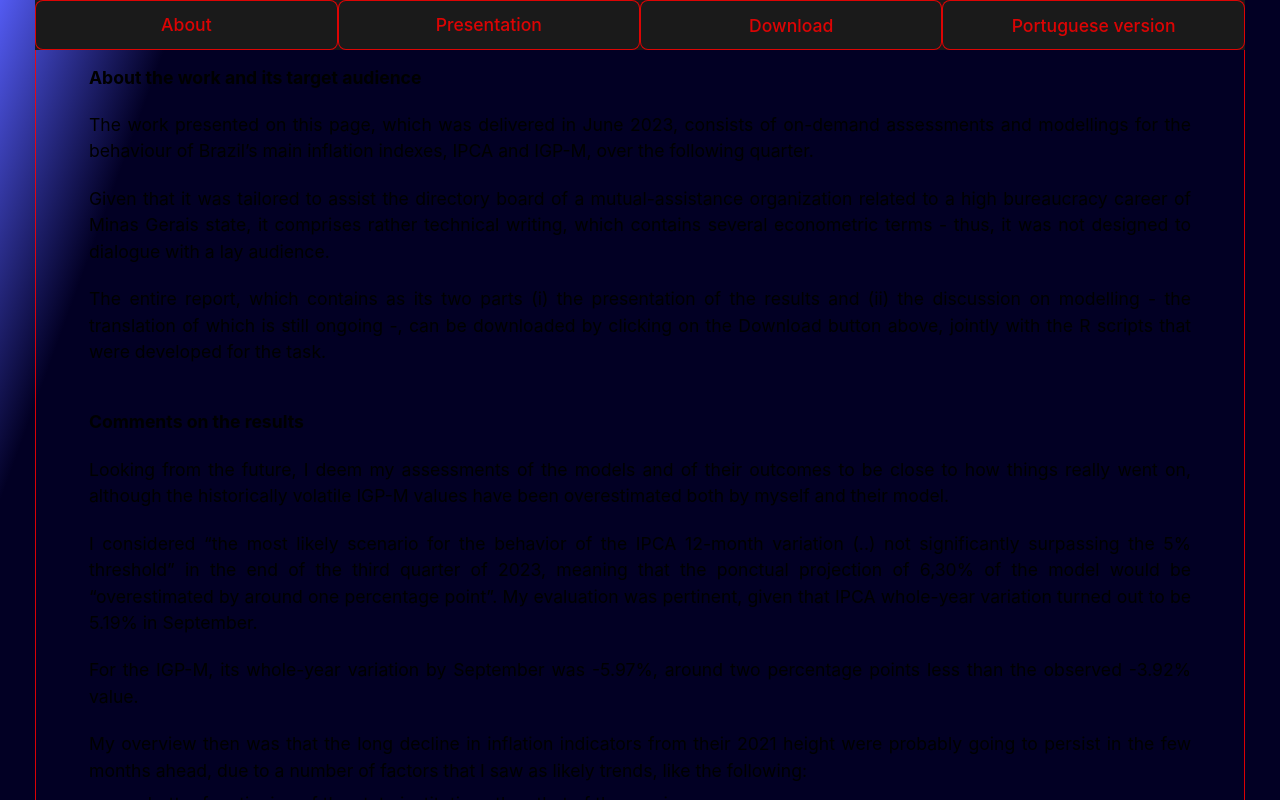
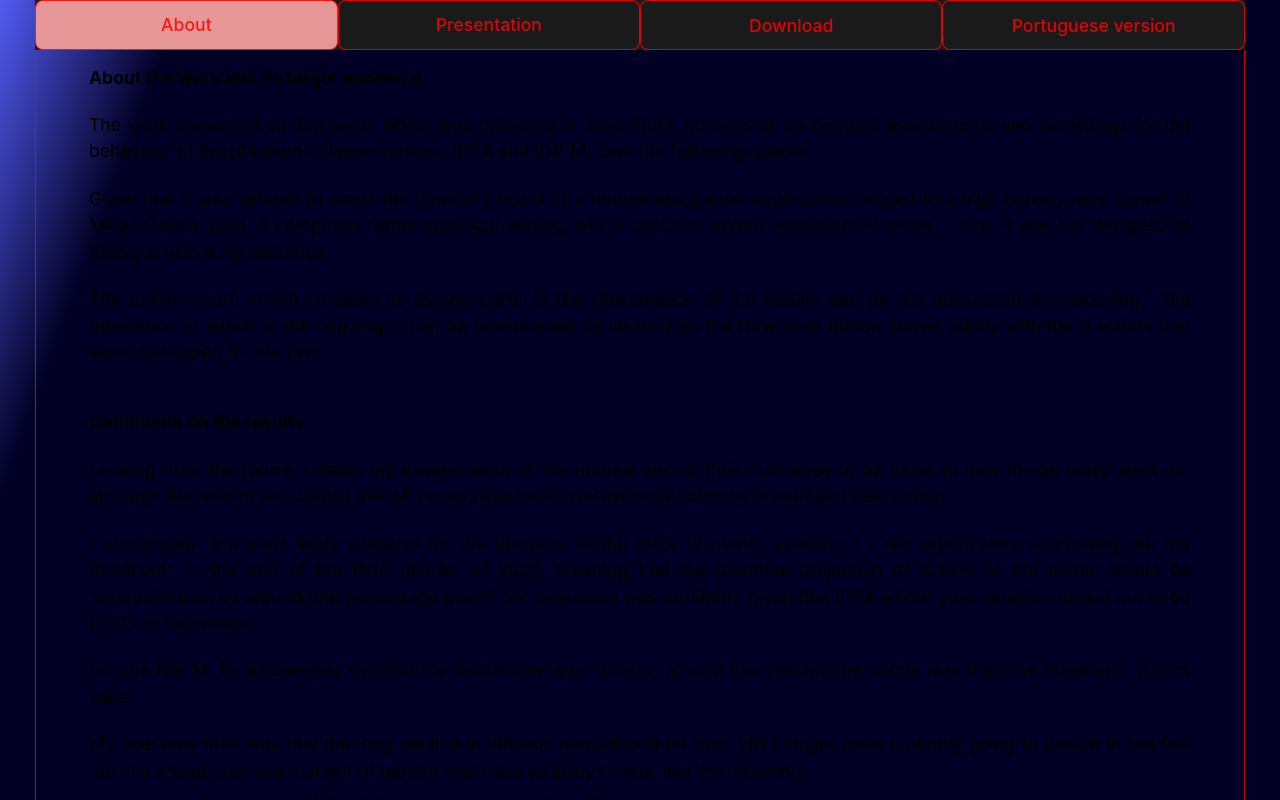
Before and after one commit to tomazlanza/inflation-predictions, a React (Vite) app: page / in a window 1280 px wide. Before the commit this address led to /about. Shown: the top 800 px of the page. Built offline with nearby package versions, Linux system fonts and the light colour scheme.

Commit message:
changing Links to NavLinks; fixing routes paths

```diff
--- a/package.json
+++ b/package.json
@@ -16,7 +16,7 @@
   "dependencies": {
     "react": "^18.2.0",
     "react-dom": "^18.2.0",
-    "react-router-dom": "^6.17.0"
+    "react-router-dom": "^6.21.3"
   },
   "devDependencies": {
     "@types/react": "^18.2.15",
--- a/src/App.css
+++ b/src/App.css
@@ -94,6 +94,10 @@
 
 a:hover {
   color: var(--button-hover);
+}
+
+a.active {
+  background: rgb(230, 150, 150);
 }
 
 h1 {
--- a/src/App.tsx
+++ b/src/App.tsx
@@ -1,5 +1,5 @@
 import { FC, useState} from 'react'
-import { BrowserRouter as Router, Route, Routes, Link, Navigate } from 'react-router-dom'
+import { BrowserRouter as Router, Route, Routes, Link, NavLink, Navigate } from 'react-router-dom'
 
 import Button from '../src/custom_components/Buttons/Buttons.tsx'
 import aboutContent from './text_contents/about-content.ts'
@@ -75,12 +75,12 @@
     <Router>
         <header>
           <nav id ='menu'>
-            <Link to='/about' className='page-shifter'>
+            <NavLink to='/' className='page-shifter'>
               {language === 'english' ? 'About' : 'Sobre' }
-            </Link>
-            <Link to='/presentation' className='page-shifter'>
+            </NavLink>
+            <NavLink to='/presentation' className='page-shifter'>
               {language === 'english' ? 'Presentation' : 'Apresentação' }
-            </Link>
+            </NavLink>
             <Button onClick={downloadFiles}>
               Download
             </Button>
@@ -91,9 +91,9 @@
         </header>
         <main>
           <Routes>
-            <Route path='/' element={<Navigate to="/about"/>}/>
-            <Route path='/about' element={<About content={aboutContent} language={language}/>}/>
+            <Route path='/' element={<About content={aboutContent} language={language}/>}/>
             <Route path='/presentation' element={<Presentation content={presentationContent} language={language}/>}/>
+            <Route path='/about' element={<Navigate to="/"/>}/>
           </Routes>
         </main>
     </Router>
--- a/src/text_contents/about-content.ts
+++ b/src/text_contents/about-content.ts
@@ -15,7 +15,7 @@
     '2.4.3': 'uma continuidade da queda das expectativas de inflação, que viera por vários meses;',
     '2.4.4': 'uma taxa de câmbio relativamente controlada, apesar do aumento agudo das taxas de juros 	dos EUA.',
     '2.5': 'Se os fatores acima mais ou menos se verificassem, tal cenário menos volátil levaria a um comportamento mais previsível dos índices.',
-    '2.6': 'Muito infelizmente, caso repetisse tal tarefa agora, em Outubro de 2023, as atuais e trágicas tensões no Oriente Médio nublam o futuro próximo de tal maneira que os níveis de confiança estatística teriam de ser reduzidas significativamente.',
+    '2.6': 'Muito infelizmente, caso repetisse tal tarefa agora, em Outubro de 2023, as atuais e trágicas tensões no Oriente Médio nublam o futuro próximo de tal maneira que os níveis de confiança estatística teriam de ser reduzidos significativamente.',
     '3': 'Uma breve nota sobre a “terra dos modelos”',
     '3.1': 'Por fim, gostaria de citar um fragmento, traduzido por mim, da entrevista da Professora Erica Thompson, sobre seu livro “Escapando da Terra dos Modelos: Como Modelos Matemáticos Podem Nos Desviar e O Que Podemos Fazer Sobre Isso”, em tradução livre, para a revista The Actuary (THE ACTUARY, 2023):',
     '3.2': '“Em vez de escrever no relatório ‘o modelo diz que X vai acontecer’, deve-se dizer ‘eu acredito que X vai acontecer’. Deve-se fazer um julgamento do modelo. Isso é escapar da ‘terra dos modelos’. Isso é fazer uma avaliação especialista de que seu modelo está correto ou de que está errado em uma certa maneira.”',
@@ -30,7 +30,7 @@
     '1.3': 'The entire report, which contains as its two parts (i) the presentation of the results and (ii) the  discussion on modelling - the translation of which is still ongoing -, can be downloaded by clicking on the Download button above, jointly with the R scripts that were developed for the task.',
     '2': 'Comments on the results',
     '2.1': 'Looking from the future, I deem my assessments of the models and of their outcomes to be close to how things really went on, although the historically volatile IGP-M values have been overestimated both by myself and their model.',
-    '2.2': 'I considered “the most likely scenario for the behavior of the IPCA 12-month variation (..) not significantly surpassing the 5% threshold” in the end of the third quarter of 2023, meaning that the ponctual projection of 6,30% of the model would be “overestimated by around one percentage point”. My evaluation was pertinent, given that IPCA whole-year variation turned out to be 5.19% in September.',
+    '2.2': 'I considered “the most likely scenario for the behavior of the IPCA 12-month variation (..) not significantly surpassing the 5% threshold” in the end of the third quarter of 2023, meaning that the ponctual projection of 6.30% of the model would be “overestimated by around one percentage point”. My evaluation was pertinent, given that IPCA whole-year variation turned out to be 5.19% in September.',
     '2.3': 'For the IGP-M, its whole-year variation by September was -5.97%, around two percentage points less than the observed -3.92% value.',
     '2.4': 'My overview then was that the long decline in inflation indicators from their 2021 height were probably going to persist in the few months ahead, due to a number of factors that I saw as likely trends, like the following:',
     '2.4.1': 'a better functioning of the state institutions than that of the previous years;',
--- a/src/text_contents/presentation-content.ts
+++ b/src/text_contents/presentation-content.ts
@@ -41,7 +41,7 @@
     '1.2': 'The referred indices exhibit relatively distinct behaviors. As mentioned in the Attachment part,  the IPCA series tracks price fluctuations only for retail consumers, thus it is generally smaller than IGP-M both in magnitude and volatility - given that IGP-M most relevantly measures wholesale price changes, and that it is more sensitive to several factors, such as exchange rates dynamics and  pressures on production-side costs, in general.',
     '1.3': 'In the analyzed series, three moments can be noticed where there seems to be a greater tendency towards extreme values: a general strike led by truck drivers that took place in may 2018; and both the start and the second wave of COVID-19 pandemic - which occurred in mid-2020 and at the beginning of 2021, respectively.',
     '1.3.2': 'Throughout 2021, the IPCA 12-month variation displayed notable volatility and exhibited an upward trend, surpassing the 10% level in the first half of 2022, but tending to diminish onwards.',
-    '1.3.3': 'Regarding IGP-M, its 12-month variation peaked at the extreme value of 37.04% in May 2021, and has been falling  since then, entering in negative territory - which is also called deflation - with the - 4.47% value observed in May 2023. Graphs illustrating the 12-month variation for both indices can be found in Item 2 - Presentation and Result Discussion. ',
+    '1.3.3': 'Regarding IGP-M, its 12-month variation peaked at the extreme value of 37.04% in May 2021 and has been falling  since then, entering in negative territory - which is also called deflation - with the -4.47% value observed in May 2023. Graphs illustrating the 12-month variation for both indices can be found in Item 2 - Presentation and Result Discussion. ',
     '1.4': 'An important point concerning the projections is that they were made with the use of techniques that only consider functions of  historical values of the indices for predictions, so it’s possible that they are not capturing recent trends related to influential factors affecting price behaviors  - for instance, the current expectations of future prices (BACEN, s. d.), for which there appears to be strong evidence of declining:',
     '1.4.2.1': '',
     '1.4.3': 'In Picture I, which is an excerpt from the Boletim Focus (BACEN, 2023) survey published on June 19th, 2023, it is shown that the medians for expectations on the variation of both IPCA and IGP-M throughout 2023 have been declining for five and ten weeks, respectively. Additionally, it can be observed that the median expectation of the 12-month variation of IGP-M fell below the negative threshold, reaching -1.21% in June 2023.',
```
Also changed, not shown: src/main.tsx (+39 -0 lines), 1 other file (tests, documents, lock files or other folders).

....................

[The problem]: Return all of the records above exactly as written. Omit each picture.

[Answer to this exercise]:
Before and after one commit to tomazlanza/inflation-predictions, a React (Vite) app: page / in a window 1280 px wide. Before the commit this address led to /about. Shown: the top 800 px of the page. Built offline with nearby package versions, Linux system fonts and the light colour scheme.

Commit message:
changing Links to NavLinks; fixing routes paths

```diff
--- a/package.json
+++ b/package.json
@@ -16,7 +16,7 @@
   "dependencies": {
     "react": "^18.2.0",
     "react-dom": "^18.2.0",
-    "react-router-dom": "^6.17.0"
+    "react-router-dom": "^6.21.3"
   },
   "devDependencies": {
     "@types/react": "^18.2.15",
--- a/src/App.css
+++ b/src/App.css
@@ -94,6 +94,10 @@
 
 a:hover {
   color: var(--button-hover);
+}
+
+a.active {
+  background: rgb(230, 150, 150);
 }
 
 h1 {
--- a/src/App.tsx
+++ b/src/App.tsx
@@ -1,5 +1,5 @@
 import { FC, useState} from 'react'
-import { BrowserRouter as Router, Route, Routes, Link, Navigate } from 'react-router-dom'
+import { BrowserRouter as Router, Route, Routes, Link, NavLink, Navigate } from 'react-router-dom'
 
 import Button from '../src/custom_components/Buttons/Buttons.tsx'
 import aboutContent from './text_contents/about-content.ts'
@@ -75,12 +75,12 @@
     <Router>
         <header>
           <nav id ='menu'>
-            <Link to='/about' className='page-shifter'>
+            <NavLink to='/' className='page-shifter'>
               {language === 'english' ? 'About' : 'Sobre' }
-            </Link>
-            <Link to='/presentation' className='page-shifter'>
+            </NavLink>
+            <NavLink to='/presentation' className='page-shifter'>
               {language === 'english' ? 'Presentation' : 'Apresentação' }
-            </Link>
+            </NavLink>
             <Button onClick={downloadFiles}>
               Download
             </Button>
@@ -91,9 +91,9 @@
         </header>
         <main>
           <Routes>
-            <Route path='/' element={<Navigate to="/about"/>}/>
-            <Route path='/about' element={<About content={aboutContent} language={language}/>}/>
+            <Route path='/' element={<About content={aboutContent} language={language}/>}/>
             <Route path='/presentation' element={<Presentation content={presentationContent} language={language}/>}/>
+            <Route path='/about' element={<Navigate to="/"/>}/>
           </Routes>
         </main>
     </Router>
--- a/src/text_contents/about-content.ts
+++ b/src/text_contents/about-content.ts
@@ -15,7 +15,7 @@
     '2.4.3': 'uma continuidade da queda das expectativas de inflação, que viera por vários meses;',
     '2.4.4': 'uma taxa de câmbio relativamente controlada, apesar do aumento agudo das taxas de juros 	dos EUA.',
     '2.5': 'Se os fatores acima mais ou menos se verificassem, tal cenário menos volátil levaria a um comportamento mais previsível dos índices.',
-    '2.6': 'Muito infelizmente, caso repetisse tal tarefa agora, em Outubro de 2023, as atuais e trágicas tensões no Oriente Médio nublam o futuro próximo de tal maneira que os níveis de confiança estatística teriam de ser reduzidas significativamente.',
+    '2.6': 'Muito infelizmente, caso repetisse tal tarefa agora, em Outubro de 2023, as atuais e trágicas tensões no Oriente Médio nublam o futuro próximo de tal maneira que os níveis de confiança estatística teriam de ser reduzidos significativamente.',
     '3': 'Uma breve nota sobre a “terra dos modelos”',
     '3.1': 'Por fim, gostaria de citar um fragmento, traduzido por mim, da entrevista da Professora Erica Thompson, sobre seu livro “Escapando da Terra dos Modelos: Como Modelos Matemáticos Podem Nos Desviar e O Que Podemos Fazer Sobre Isso”, em tradução livre, para a revista The Actuary (THE ACTUARY, 2023):',
     '3.2': '“Em vez de escrever no relatório ‘o modelo diz que X vai acontecer’, deve-se dizer ‘eu acredito que X vai acontecer’. Deve-se fazer um julgamento do modelo. Isso é escapar da ‘terra dos modelos’. Isso é fazer uma avaliação especialista de que seu modelo está correto ou de que está errado em uma certa maneira.”',
@@ -30,7 +30,7 @@
     '1.3': 'The entire report, which contains as its two parts (i) the presentation of the results and (ii) the  discussion on modelling - the translation of which is still ongoing -, can be downloaded by clicking on the Download button above, jointly with the R scripts that were developed for the task.',
     '2': 'Comments on the results',
     '2.1': 'Looking from the future, I deem my assessments of the models and of their outcomes to be close to how things really went on, although the historically volatile IGP-M values have been overestimated both by myself and their model.',
-    '2.2': 'I considered “the most likely scenario for the behavior of the IPCA 12-month variation (..) not significantly surpassing the 5% threshold” in the end of the third quarter of 2023, meaning that the ponctual projection of 6,30% of the model would be “overestimated by around one percentage point”. My evaluation was pertinent, given that IPCA whole-year variation turned out to be 5.19% in September.',
+    '2.2': 'I considered “the most likely scenario for the behavior of the IPCA 12-month variation (..) not significantly surpassing the 5% threshold” in the end of the third quarter of 2023, meaning that the ponctual projection of 6.30% of the model would be “overestimated by around one percentage point”. My evaluation was pertinent, given that IPCA whole-year variation turned out to be 5.19% in September.',
     '2.3': 'For the IGP-M, its whole-year variation by September was -5.97%, around two percentage points less than the observed -3.92% value.',
     '2.4': 'My overview then was that the long decline in inflation indicators from their 2021 height were probably going to persist in the few months ahead, due to a number of factors that I saw as likely trends, like the following:',
     '2.4.1': 'a better functioning of the state institutions than that of the previous years;',
--- a/src/text_contents/presentation-content.ts
+++ b/src/text_contents/presentation-content.ts
@@ -41,7 +41,7 @@
     '1.2': 'The referred indices exhibit relatively distinct behaviors. As mentioned in the Attachment part,  the IPCA series tracks price fluctuations only for retail consumers, thus it is generally smaller than IGP-M both in magnitude and volatility - given that IGP-M most relevantly measures wholesale price changes, and that it is more sensitive to several factors, such as exchange rates dynamics and  pressures on production-side costs, in general.',
     '1.3': 'In the analyzed series, three moments can be noticed where there seems to be a greater tendency towards extreme values: a general strike led by truck drivers that took place in may 2018; and both the start and the second wave of COVID-19 pandemic - which occurred in mid-2020 and at the beginning of 2021, respectively.',
     '1.3.2': 'Throughout 2021, the IPCA 12-month variation displayed notable volatility and exhibited an upward trend, surpassing the 10% level in the first half of 2022, but tending to diminish onwards.',
-    '1.3.3': 'Regarding IGP-M, its 12-month variation peaked at the extreme value of 37.04% in May 2021, and has been falling  since then, entering in negative territory - which is also called deflation - with the - 4.47% value observed in May 2023. Graphs illustrating the 12-month variation for both indices can be found in Item 2 - Presentation and Result Discussion. ',
+    '1.3.3': 'Regarding IGP-M, its 12-month variation peaked at the extreme value of 37.04% in May 2021 and has been falling  since then, entering in negative territory - which is also called deflation - with the -4.47% value observed in May 2023. Graphs illustrating the 12-month variation for both indices can be found in Item 2 - Presentation and Result Discussion. ',
     '1.4': 'An important point concerning the projections is that they were made with the use of techniques that only consider functions of  historical values of the indices for predictions, so it’s possible that they are not capturing recent trends related to influential factors affecting price behaviors  - for instance, the current expectations of future prices (BACEN, s. d.), for which there appears to be strong evidence of declining:',
     '1.4.2.1': '',
     '1.4.3': 'In Picture I, which is an excerpt from the Boletim Focus (BACEN, 2023) survey published on June 19th, 2023, it is shown that the medians for expectations on the variation of both IPCA and IGP-M throughout 2023 have been declining for five and ten weeks, respectively. Additionally, it can be observed that the median expectation of the 12-month variation of IGP-M fell below the negative threshold, reaching -1.21% in June 2023.',
```
Also changed, not shown: src/main.tsx (+39 -0 lines), 1 other file (tests, documents, lock files or other folders).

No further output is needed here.